* Work item:
Lines below that include the word "import" should each be copied.

* Web interface edit records:
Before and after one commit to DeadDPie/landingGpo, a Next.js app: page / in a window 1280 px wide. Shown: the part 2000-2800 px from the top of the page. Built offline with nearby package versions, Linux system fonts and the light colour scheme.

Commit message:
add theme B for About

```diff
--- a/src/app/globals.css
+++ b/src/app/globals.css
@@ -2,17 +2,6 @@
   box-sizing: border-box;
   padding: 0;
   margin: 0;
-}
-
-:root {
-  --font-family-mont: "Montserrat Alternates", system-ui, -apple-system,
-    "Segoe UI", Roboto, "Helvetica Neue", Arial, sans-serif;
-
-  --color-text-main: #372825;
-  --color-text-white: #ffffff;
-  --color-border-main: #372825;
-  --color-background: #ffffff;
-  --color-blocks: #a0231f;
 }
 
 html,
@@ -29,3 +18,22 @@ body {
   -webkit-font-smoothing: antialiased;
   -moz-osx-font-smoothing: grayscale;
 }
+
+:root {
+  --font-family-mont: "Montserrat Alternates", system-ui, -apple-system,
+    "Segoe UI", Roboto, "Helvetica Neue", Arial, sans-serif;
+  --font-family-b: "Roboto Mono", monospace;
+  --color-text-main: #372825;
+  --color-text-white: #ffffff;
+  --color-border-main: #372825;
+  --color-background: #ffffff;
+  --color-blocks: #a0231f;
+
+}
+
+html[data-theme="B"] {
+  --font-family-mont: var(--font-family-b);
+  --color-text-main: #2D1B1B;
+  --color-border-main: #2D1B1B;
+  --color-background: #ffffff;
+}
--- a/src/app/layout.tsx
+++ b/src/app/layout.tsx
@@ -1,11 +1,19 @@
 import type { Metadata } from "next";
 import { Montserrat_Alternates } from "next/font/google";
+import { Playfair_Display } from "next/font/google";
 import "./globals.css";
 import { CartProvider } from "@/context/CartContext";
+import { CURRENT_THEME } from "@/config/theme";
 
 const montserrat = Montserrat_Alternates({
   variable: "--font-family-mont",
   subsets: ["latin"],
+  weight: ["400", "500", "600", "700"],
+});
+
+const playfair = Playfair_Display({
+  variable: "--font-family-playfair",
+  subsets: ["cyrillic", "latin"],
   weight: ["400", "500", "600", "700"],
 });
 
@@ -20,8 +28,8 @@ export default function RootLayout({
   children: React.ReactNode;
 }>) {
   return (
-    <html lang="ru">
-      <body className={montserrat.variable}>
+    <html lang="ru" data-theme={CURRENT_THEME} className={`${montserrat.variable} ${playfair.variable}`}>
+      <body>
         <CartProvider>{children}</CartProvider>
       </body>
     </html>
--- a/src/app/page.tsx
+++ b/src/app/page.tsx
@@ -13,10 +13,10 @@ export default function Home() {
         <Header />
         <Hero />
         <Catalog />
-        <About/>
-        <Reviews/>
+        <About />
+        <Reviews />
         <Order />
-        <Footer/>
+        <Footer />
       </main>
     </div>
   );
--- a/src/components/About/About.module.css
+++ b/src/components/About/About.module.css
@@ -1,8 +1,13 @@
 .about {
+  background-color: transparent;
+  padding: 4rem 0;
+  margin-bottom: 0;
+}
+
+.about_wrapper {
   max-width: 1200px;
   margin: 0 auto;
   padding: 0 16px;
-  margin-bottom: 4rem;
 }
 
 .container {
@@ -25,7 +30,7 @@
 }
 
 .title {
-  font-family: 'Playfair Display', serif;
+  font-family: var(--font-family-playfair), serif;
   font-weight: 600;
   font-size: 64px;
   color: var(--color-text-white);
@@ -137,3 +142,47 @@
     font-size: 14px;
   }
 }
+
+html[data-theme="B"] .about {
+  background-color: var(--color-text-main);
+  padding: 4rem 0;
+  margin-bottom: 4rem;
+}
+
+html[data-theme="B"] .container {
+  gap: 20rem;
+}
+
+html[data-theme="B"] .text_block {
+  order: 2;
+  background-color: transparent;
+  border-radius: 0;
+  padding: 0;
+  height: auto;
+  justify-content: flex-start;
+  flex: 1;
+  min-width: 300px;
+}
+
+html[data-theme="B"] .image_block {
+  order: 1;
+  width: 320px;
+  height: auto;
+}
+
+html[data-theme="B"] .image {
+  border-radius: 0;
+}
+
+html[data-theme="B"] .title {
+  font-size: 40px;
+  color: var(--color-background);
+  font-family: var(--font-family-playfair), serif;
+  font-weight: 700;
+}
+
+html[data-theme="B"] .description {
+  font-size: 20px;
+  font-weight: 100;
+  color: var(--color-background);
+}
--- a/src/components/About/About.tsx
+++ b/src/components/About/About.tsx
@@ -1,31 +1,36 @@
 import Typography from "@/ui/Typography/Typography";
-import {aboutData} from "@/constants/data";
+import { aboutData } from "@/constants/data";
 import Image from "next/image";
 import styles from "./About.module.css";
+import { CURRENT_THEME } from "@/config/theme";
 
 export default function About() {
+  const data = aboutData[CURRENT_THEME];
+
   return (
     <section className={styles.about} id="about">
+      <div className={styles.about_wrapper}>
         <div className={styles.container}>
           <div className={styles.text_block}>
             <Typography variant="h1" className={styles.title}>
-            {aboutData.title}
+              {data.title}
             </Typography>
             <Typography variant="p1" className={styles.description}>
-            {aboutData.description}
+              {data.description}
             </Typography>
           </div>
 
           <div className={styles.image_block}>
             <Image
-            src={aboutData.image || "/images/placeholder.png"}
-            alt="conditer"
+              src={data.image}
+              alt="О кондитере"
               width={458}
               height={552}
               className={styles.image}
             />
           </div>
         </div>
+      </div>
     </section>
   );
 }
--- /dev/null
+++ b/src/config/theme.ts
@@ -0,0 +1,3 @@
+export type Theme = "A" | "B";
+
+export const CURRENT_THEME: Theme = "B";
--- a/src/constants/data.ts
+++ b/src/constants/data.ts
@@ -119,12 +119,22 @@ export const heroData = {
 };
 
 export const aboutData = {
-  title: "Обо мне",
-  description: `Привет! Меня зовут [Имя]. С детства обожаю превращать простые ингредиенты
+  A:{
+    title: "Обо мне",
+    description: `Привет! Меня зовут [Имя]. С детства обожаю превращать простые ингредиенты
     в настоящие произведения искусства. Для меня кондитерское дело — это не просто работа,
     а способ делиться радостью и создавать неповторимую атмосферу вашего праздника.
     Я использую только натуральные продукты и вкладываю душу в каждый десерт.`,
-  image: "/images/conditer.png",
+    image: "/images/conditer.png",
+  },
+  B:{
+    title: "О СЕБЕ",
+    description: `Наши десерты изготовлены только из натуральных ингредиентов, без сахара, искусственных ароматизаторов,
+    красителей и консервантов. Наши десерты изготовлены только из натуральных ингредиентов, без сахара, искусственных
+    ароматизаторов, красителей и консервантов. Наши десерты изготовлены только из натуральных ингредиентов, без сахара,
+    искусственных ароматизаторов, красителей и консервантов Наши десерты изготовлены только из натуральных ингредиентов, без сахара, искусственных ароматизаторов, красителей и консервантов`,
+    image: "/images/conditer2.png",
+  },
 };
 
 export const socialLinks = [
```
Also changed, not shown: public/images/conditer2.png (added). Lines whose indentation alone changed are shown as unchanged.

* Answer to this exercise:
 import type { Metadata } from "next";
 import { Montserrat_Alternates } from "next/font/google";
+import { Playfair_Display } from "next/font/google";
 import "./globals.css";
 import { CartProvider } from "@/context/CartContext";
+import { CURRENT_THEME } from "@/config/theme";
 import Typography from "@/ui/Typography/Typography";
-import {aboutData} from "@/constants/data";
+import { aboutData } from "@/constants/data";
 import Image from "next/image";
 import styles from "./About.module.css";
+import { CURRENT_THEME } from "@/config/theme";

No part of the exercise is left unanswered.